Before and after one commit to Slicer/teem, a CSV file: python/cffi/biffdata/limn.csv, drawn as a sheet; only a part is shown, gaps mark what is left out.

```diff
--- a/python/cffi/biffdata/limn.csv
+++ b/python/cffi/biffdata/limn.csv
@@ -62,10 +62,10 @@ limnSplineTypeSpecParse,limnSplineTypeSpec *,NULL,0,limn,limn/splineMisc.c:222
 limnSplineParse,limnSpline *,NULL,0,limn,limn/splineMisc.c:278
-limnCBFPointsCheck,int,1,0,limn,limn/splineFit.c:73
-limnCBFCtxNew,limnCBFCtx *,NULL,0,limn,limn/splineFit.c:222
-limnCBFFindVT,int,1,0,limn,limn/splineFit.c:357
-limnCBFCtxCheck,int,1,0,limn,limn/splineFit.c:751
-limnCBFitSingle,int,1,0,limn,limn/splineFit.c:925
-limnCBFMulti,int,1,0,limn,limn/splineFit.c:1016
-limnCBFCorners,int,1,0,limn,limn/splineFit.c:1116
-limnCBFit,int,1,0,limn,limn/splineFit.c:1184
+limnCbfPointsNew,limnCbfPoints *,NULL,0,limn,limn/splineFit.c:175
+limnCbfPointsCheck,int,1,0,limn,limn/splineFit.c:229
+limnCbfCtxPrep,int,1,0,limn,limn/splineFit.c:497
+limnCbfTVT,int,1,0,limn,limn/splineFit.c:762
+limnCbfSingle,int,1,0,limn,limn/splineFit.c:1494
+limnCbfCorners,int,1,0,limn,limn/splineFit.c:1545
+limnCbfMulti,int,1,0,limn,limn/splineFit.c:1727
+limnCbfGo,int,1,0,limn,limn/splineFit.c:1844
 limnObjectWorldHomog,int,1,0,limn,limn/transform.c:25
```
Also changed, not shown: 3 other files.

- **Problem requirements**
The entries above are to be output exactly as they appear.

- **Reply to the task**
Before and after one commit to Slicer/teem, a CSV file: python/cffi/biffdata/limn.csv, drawn as a sheet; only a part is shown, gaps mark what is left out.

```diff
--- a/python/cffi/biffdata/limn.csv
+++ b/python/cffi/biffdata/limn.csv
@@ -62,10 +62,10 @@ limnSplineTypeSpecParse,limnSplineTypeSpec *,NULL,0,limn,limn/splineMisc.c:222
 limnSplineParse,limnSpline *,NULL,0,limn,limn/splineMisc.c:278
-limnCBFPointsCheck,int,1,0,limn,limn/splineFit.c:73
-limnCBFCtxNew,limnCBFCtx *,NULL,0,limn,limn/splineFit.c:222
-limnCBFFindVT,int,1,0,limn,limn/splineFit.c:357
-limnCBFCtxCheck,int,1,0,limn,limn/splineFit.c:751
-limnCBFitSingle,int,1,0,limn,limn/splineFit.c:925
-limnCBFMulti,int,1,0,limn,limn/splineFit.c:1016
-limnCBFCorners,int,1,0,limn,limn/splineFit.c:1116
-limnCBFit,int,1,0,limn,limn/splineFit.c:1184
+limnCbfPointsNew,limnCbfPoints *,NULL,0,limn,limn/splineFit.c:175
+limnCbfPointsCheck,int,1,0,limn,limn/splineFit.c:229
+limnCbfCtxPrep,int,1,0,limn,limn/splineFit.c:497
+limnCbfTVT,int,1,0,limn,limn/splineFit.c:762
+limnCbfSingle,int,1,0,limn,limn/splineFit.c:1494
+limnCbfCorners,int,1,0,limn,limn/splineFit.c:1545
+limnCbfMulti,int,1,0,limn,limn/splineFit.c:1727
+limnCbfGo,int,1,0,limn,limn/splineFit.c:1844
 limnObjectWorldHomog,int,1,0,limn,limn/transform.c:25
```
Also changed, not shown: 3 other files.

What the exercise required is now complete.